Any NBA action this weekend was largely overshadowed by a rape complaint filed with the NYPD against former Knicks’ star Kristaps Porzingis. The complaint was filed Thursday and news of it broke in the New York Post on Friday evening. The alleged incident occurred over a year ago, on Feb. 7, 2018, just hours after Porzingis tore his ACL, an injury that has kept him off the court ever since.
The initial reporting put some baseline details in place — the alleged victim was an acquaintance of Porzingis’ who lived in the same apartment building and had been invited over by the star. The details of the alleged assault were horrific but the issue was at least partially complicated by the fact that the victim did not contact police for 13 months, and in the interim had discussed a $68,000 payment with Porzingis to keep the incident quiet. Discussions of that payment led to Porzingis’ representation reaching out to federal authorities with allegations of extortion, information that was passed along to both the NBA and the Knicks, who notified the Mavericks in advance of their Feb. 1, 2019 trade for Porzingis being completed.
On Monday morning, ESPN’s Adrian Wojnarowski reported new details on the case, which almost certainly were relayed to him officially or unofficially by a source within in the Knicks organization. Wojnarowski’s reporting revealed that the alleged victim had contacted the Knicks this fall in an attempt to get the organization’s help in mediating payment of the $68,000 payment she said she and Porzingis had agreed to.
Among the other details revealed in this report:
- Emails and text messages between the woman and Porzingis from after the alleged assault, “portray a woman who wanted to pursue a romantic relationship with Porzingis”
- The woman produced a handwritten letter that, “she described as a contractual agreement with Porzingis for payment of $68,000 — a copy of which was obtained by ESPN — Porzingis’ name is misspelled and it is unclear whether the signature belongs to him.”
- Porzingis’ legal team claim that the letter is a forgery and have asked for an original copy to perform handwriting analysis and prove this. They say the woman has declined to produce an original.
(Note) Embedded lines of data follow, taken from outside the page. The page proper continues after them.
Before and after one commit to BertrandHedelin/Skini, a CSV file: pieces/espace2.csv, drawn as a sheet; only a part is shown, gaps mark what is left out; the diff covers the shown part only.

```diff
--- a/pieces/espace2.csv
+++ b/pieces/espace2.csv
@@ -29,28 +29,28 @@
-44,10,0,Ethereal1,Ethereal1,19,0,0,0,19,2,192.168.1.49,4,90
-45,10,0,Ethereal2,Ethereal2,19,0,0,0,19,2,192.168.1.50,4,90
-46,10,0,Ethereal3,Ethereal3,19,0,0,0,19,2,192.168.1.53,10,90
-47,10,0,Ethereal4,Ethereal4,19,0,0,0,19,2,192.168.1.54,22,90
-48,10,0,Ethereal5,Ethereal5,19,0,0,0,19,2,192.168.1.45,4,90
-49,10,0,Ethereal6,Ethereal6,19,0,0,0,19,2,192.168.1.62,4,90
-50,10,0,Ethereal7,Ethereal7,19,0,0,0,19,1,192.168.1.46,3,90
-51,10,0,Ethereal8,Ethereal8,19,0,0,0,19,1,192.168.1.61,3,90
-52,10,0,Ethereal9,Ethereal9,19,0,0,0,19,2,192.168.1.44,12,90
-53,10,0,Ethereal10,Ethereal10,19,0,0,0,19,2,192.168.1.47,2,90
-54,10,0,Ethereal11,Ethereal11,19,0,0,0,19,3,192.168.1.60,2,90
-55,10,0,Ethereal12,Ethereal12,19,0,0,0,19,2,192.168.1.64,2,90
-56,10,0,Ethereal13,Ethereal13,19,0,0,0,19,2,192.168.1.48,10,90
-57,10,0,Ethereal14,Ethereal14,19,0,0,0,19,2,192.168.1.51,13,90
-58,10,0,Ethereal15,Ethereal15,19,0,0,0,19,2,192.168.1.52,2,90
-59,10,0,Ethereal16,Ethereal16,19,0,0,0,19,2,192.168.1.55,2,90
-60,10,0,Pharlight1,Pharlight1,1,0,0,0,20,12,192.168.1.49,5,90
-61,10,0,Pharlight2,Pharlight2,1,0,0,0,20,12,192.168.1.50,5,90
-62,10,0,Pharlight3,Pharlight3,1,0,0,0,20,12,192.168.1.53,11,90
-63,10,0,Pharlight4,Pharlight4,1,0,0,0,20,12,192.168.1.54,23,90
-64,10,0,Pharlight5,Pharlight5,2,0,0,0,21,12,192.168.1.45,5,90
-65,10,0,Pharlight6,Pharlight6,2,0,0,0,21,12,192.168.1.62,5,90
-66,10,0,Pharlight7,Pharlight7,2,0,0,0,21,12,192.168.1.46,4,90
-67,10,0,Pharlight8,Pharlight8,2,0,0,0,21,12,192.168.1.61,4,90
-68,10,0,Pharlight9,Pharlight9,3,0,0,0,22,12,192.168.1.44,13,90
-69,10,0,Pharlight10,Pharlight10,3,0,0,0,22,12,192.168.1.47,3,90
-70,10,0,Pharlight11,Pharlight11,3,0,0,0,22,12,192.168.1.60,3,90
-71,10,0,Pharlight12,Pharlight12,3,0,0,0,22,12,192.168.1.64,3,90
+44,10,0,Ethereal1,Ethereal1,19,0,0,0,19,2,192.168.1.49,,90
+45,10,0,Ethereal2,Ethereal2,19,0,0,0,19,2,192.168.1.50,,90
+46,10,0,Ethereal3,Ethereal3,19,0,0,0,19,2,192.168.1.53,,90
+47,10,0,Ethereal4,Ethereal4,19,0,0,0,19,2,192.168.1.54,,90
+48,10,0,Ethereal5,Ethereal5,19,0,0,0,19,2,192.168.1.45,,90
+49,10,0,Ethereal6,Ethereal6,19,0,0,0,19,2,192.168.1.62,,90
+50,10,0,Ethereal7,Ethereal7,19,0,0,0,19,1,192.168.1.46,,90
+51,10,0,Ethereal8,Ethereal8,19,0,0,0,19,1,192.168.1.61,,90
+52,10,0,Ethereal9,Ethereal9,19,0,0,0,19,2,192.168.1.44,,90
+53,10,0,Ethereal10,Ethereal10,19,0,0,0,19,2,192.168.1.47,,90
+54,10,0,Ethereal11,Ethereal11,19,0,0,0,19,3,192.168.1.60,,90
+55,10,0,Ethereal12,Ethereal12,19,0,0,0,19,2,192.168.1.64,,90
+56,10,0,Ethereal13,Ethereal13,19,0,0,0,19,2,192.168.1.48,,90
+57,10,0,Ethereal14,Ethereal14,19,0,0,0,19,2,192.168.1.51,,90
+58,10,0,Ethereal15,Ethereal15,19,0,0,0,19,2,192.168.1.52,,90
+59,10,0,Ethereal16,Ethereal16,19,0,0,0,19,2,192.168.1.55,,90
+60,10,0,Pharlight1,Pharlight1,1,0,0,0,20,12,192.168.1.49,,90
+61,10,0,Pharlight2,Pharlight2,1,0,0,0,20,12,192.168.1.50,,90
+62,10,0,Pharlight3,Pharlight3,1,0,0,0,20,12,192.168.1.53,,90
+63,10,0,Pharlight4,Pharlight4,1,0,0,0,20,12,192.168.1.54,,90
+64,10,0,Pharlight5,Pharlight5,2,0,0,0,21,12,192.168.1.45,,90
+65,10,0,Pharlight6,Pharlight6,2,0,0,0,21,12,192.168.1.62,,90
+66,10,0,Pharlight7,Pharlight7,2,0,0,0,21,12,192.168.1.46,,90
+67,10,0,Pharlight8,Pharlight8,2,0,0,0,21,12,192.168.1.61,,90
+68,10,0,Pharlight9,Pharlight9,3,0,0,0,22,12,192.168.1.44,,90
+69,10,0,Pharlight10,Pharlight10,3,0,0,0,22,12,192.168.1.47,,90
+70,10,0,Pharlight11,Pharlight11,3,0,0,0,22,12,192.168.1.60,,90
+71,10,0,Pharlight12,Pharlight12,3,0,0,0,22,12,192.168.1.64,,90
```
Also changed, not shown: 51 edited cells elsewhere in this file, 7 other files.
There is a lot to unpack here and there will almost certainly be more twists and turns in this case over the next few days and weeks. The details here will inevitably be used to call the woman’s accusations into question and her chip away at her credibility — especially since the Knicks, the NBA and the NBPA were all party to this information and hadn’t taken any action against Porzingis, and that the Mavericks felt comfortable trading for Porzingis, knowing at least some of these details.
However, it’s important to note that nothing here actually precludes the fact that a sexual assault did occur in the way she described it. Rape and sexual assault do occur between intimate partners. Continued contact with an attacker, even intimate contact, does retroactively provide consent for a previous assault. And seeking recompense for an assault outside the criminal justice system, while distasteful to some, doesn’t mean it didn’t happen.